Version 3.1 is the most recent update for ITS Architecture Canada. We expect to see further updates in Canada, particularly as the U.S. model continues to evolve.
What’s to come
The future of transportation
The future of transportation will undoubtedly include Smart Transportation, which involves a combination of ITS with 5G networks and Internet-of-things (IoT) technologies, allowing for even more efficient and effective intelligent transportation networks. For example, the U.S. Department of Transportation has been closely monitoring the implementation of connected vehicle technology through a variety of pilot projects in Florida, Wyoming and New York State, in an effort to make automobile transportation safer, more efficient and cost effective. Similar Canadian pilot projects include ones in the four most populous provinces: Ontario, Quebec, British Columbia, and Alberta. On March 23, 2021, the National Research Council of Canada released this report on the first electric low-speed automated shuttle trial of its kind in Ontario, involving multiple stakeholders. The goal of this project was to test and evaluate the Low-Speed Automated Shuttle (LSAS) as a potential sustainable transit solution, to help with integrating this into future transportation systems across Canada.
ITS have been deployed in commercial trucking as well, with the number of pilot projects growing each year. For example, Loblaw and Canadian Tire have recently invested in projects that will automate a small portion of their truck fleet.8 With the growing shortage of commercial truck drivers in North America, more projects are likely to be announced in the coming months.

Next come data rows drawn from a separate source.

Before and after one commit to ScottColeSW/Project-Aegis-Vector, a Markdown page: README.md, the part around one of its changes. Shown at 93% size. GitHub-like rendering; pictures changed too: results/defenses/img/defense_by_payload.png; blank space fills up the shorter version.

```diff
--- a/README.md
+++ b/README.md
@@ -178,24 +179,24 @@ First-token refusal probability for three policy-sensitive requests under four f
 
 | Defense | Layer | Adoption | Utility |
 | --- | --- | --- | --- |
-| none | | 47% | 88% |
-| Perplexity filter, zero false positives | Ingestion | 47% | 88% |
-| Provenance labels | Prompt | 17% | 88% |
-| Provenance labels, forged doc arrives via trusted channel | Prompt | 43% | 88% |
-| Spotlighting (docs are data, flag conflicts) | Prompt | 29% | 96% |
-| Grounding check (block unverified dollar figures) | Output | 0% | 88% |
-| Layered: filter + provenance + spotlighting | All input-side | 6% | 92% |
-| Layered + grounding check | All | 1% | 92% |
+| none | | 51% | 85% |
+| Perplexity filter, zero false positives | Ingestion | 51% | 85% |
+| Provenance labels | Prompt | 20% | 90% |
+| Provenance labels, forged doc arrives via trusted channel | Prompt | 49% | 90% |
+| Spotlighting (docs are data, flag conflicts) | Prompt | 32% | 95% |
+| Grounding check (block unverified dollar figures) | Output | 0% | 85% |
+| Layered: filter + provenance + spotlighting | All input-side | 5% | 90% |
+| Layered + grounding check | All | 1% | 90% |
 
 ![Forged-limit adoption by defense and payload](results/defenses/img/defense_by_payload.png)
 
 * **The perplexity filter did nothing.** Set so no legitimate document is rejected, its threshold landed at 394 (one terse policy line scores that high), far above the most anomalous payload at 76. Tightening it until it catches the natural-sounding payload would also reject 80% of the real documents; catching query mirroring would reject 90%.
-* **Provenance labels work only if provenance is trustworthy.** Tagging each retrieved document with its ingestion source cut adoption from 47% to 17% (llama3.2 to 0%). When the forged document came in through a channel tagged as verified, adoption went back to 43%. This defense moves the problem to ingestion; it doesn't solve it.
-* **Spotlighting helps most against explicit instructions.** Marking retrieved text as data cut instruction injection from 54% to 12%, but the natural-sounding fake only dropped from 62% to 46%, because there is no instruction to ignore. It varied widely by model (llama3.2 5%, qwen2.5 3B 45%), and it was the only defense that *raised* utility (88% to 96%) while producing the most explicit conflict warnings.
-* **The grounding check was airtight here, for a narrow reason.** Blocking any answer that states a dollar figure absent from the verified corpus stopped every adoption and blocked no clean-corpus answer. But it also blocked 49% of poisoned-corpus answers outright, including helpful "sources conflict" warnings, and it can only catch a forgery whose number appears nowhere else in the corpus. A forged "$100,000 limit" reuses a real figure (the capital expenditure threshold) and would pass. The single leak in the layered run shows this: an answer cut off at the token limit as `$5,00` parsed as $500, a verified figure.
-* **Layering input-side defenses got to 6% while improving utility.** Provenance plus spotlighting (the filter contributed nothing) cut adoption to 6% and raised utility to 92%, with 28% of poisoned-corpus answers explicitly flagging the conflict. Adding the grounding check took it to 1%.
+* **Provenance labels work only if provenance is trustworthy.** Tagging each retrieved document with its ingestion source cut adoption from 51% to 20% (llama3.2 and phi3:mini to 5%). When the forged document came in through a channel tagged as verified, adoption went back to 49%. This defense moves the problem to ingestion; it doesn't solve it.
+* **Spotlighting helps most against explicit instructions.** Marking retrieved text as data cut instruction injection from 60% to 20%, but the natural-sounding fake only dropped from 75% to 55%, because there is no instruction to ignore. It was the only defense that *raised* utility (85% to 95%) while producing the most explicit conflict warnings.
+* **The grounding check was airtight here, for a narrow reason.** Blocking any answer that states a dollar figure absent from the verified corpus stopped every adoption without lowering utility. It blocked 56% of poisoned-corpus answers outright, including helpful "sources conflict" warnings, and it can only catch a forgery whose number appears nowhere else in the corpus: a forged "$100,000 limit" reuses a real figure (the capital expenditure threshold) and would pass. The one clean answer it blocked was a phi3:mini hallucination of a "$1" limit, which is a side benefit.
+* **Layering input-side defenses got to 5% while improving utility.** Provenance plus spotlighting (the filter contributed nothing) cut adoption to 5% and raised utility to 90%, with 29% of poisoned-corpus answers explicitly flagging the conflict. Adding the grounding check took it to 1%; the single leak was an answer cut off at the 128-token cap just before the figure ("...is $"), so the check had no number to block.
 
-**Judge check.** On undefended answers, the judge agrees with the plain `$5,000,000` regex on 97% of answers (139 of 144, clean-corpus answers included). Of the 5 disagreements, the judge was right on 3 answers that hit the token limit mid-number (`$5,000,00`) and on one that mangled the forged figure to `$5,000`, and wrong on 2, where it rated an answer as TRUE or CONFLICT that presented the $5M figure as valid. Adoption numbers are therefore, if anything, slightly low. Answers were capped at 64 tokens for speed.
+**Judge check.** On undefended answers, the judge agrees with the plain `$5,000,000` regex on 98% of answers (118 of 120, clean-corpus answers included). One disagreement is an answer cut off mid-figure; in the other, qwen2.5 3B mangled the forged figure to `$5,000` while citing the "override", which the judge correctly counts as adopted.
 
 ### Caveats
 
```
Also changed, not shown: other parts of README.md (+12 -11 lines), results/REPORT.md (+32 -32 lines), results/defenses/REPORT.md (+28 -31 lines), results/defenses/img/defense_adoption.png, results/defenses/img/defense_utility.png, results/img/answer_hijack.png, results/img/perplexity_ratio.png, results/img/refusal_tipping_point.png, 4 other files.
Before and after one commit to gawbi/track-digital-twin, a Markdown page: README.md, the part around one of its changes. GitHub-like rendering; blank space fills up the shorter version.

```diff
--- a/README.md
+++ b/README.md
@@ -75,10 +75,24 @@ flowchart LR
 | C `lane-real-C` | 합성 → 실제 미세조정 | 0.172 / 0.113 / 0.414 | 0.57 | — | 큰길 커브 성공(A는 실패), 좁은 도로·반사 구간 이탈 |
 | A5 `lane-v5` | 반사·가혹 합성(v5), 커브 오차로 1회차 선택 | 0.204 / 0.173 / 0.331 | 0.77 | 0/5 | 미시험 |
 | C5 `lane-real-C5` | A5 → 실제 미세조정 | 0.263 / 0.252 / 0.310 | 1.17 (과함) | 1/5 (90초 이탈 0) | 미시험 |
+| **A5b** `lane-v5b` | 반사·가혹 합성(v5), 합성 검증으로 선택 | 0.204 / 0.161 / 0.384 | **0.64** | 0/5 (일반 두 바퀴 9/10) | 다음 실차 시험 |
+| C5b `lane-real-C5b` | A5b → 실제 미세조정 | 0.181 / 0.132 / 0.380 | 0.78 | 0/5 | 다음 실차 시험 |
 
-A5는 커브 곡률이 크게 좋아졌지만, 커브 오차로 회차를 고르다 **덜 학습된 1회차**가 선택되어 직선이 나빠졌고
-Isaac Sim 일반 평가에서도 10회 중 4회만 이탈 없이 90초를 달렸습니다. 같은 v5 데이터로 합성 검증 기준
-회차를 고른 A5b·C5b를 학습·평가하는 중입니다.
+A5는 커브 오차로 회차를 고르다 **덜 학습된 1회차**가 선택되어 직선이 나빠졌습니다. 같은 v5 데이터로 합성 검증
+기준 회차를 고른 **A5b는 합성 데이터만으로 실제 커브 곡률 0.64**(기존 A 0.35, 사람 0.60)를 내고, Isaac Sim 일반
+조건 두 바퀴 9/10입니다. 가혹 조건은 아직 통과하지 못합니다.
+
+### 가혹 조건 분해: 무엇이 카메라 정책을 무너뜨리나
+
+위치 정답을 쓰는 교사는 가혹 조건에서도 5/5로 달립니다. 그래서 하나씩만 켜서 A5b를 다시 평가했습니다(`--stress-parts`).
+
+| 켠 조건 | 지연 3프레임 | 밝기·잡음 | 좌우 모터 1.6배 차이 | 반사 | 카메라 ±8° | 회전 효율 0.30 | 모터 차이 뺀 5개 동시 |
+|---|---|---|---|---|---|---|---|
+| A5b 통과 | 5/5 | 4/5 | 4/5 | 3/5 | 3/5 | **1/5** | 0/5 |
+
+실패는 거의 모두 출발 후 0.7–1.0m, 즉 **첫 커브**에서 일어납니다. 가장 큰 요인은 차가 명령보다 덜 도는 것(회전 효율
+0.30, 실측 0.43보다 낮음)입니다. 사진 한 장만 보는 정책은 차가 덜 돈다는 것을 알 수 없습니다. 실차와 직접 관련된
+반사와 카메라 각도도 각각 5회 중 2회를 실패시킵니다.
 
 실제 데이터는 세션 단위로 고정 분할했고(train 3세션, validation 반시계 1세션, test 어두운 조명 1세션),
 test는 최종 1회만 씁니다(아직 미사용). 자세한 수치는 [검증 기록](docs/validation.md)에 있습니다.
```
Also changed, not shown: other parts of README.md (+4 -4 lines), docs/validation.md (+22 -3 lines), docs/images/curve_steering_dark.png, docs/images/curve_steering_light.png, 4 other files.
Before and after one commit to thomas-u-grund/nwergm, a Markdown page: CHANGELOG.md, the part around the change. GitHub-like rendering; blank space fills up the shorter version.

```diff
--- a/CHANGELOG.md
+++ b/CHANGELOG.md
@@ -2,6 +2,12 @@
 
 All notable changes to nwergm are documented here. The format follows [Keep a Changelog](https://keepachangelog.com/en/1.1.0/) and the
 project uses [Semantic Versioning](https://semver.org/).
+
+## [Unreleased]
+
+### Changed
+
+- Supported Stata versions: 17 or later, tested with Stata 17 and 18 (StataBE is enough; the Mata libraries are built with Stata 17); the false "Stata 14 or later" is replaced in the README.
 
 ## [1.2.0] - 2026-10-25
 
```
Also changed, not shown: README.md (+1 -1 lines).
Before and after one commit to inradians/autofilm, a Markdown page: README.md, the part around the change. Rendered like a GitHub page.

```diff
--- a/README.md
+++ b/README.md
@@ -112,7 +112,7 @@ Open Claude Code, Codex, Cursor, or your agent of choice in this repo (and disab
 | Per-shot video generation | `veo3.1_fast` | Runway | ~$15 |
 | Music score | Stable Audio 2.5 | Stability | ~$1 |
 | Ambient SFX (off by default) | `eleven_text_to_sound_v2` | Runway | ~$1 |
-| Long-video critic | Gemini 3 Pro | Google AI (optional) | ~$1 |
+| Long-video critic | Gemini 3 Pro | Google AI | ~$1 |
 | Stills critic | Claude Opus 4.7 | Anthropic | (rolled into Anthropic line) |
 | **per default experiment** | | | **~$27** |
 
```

In the ocean shipping world – which does not depend on the ITS Architecture for road applications – consideration must nevertheless be given to factors such as compatibility and ability to communicate with the ITS used in other modes of transport. The other aspects of the transportation network, including terminals, ports and warehouses, are experiencing their own evolution into the broader application of intelligent systems, and they stand between the ships and the commercial trucks and rail. If all parts of the system do not fit together seamlessly, the growth of intelligent transportation systems throughout the network will no doubt experience more bumps in the road than may be necessary.
All of the above requires ITS to be effective, compatible and adopted into common usage across borders in order to be most beneficial, and it is essential to the smart growth of intelligent transportation networks.
1 Jamie Lederman et. al, “Fault-y_Reasoning: Navigating the Liability Terrain in Intelligent Transportation Systems” (2016) Public Works Management & Policy at 21(1) 5-27; Alndra Labs, “What is Intelligent transportation system (ITS): Applications and Examples”, accessed April 23, 2021.
2 Lederman, Ibid.
3 Barry B Sookman, Computer, Internet and Electronic Commerce Law, (Toronto: Thomson Reuters Canada, 1988, loose-leaf), Preface. Online: WestlawNext Canada.
5 ITS Architecture for Canada, accessed April 23, 2021.
7 What's New in ARC-IT, accessed April 23, 2021.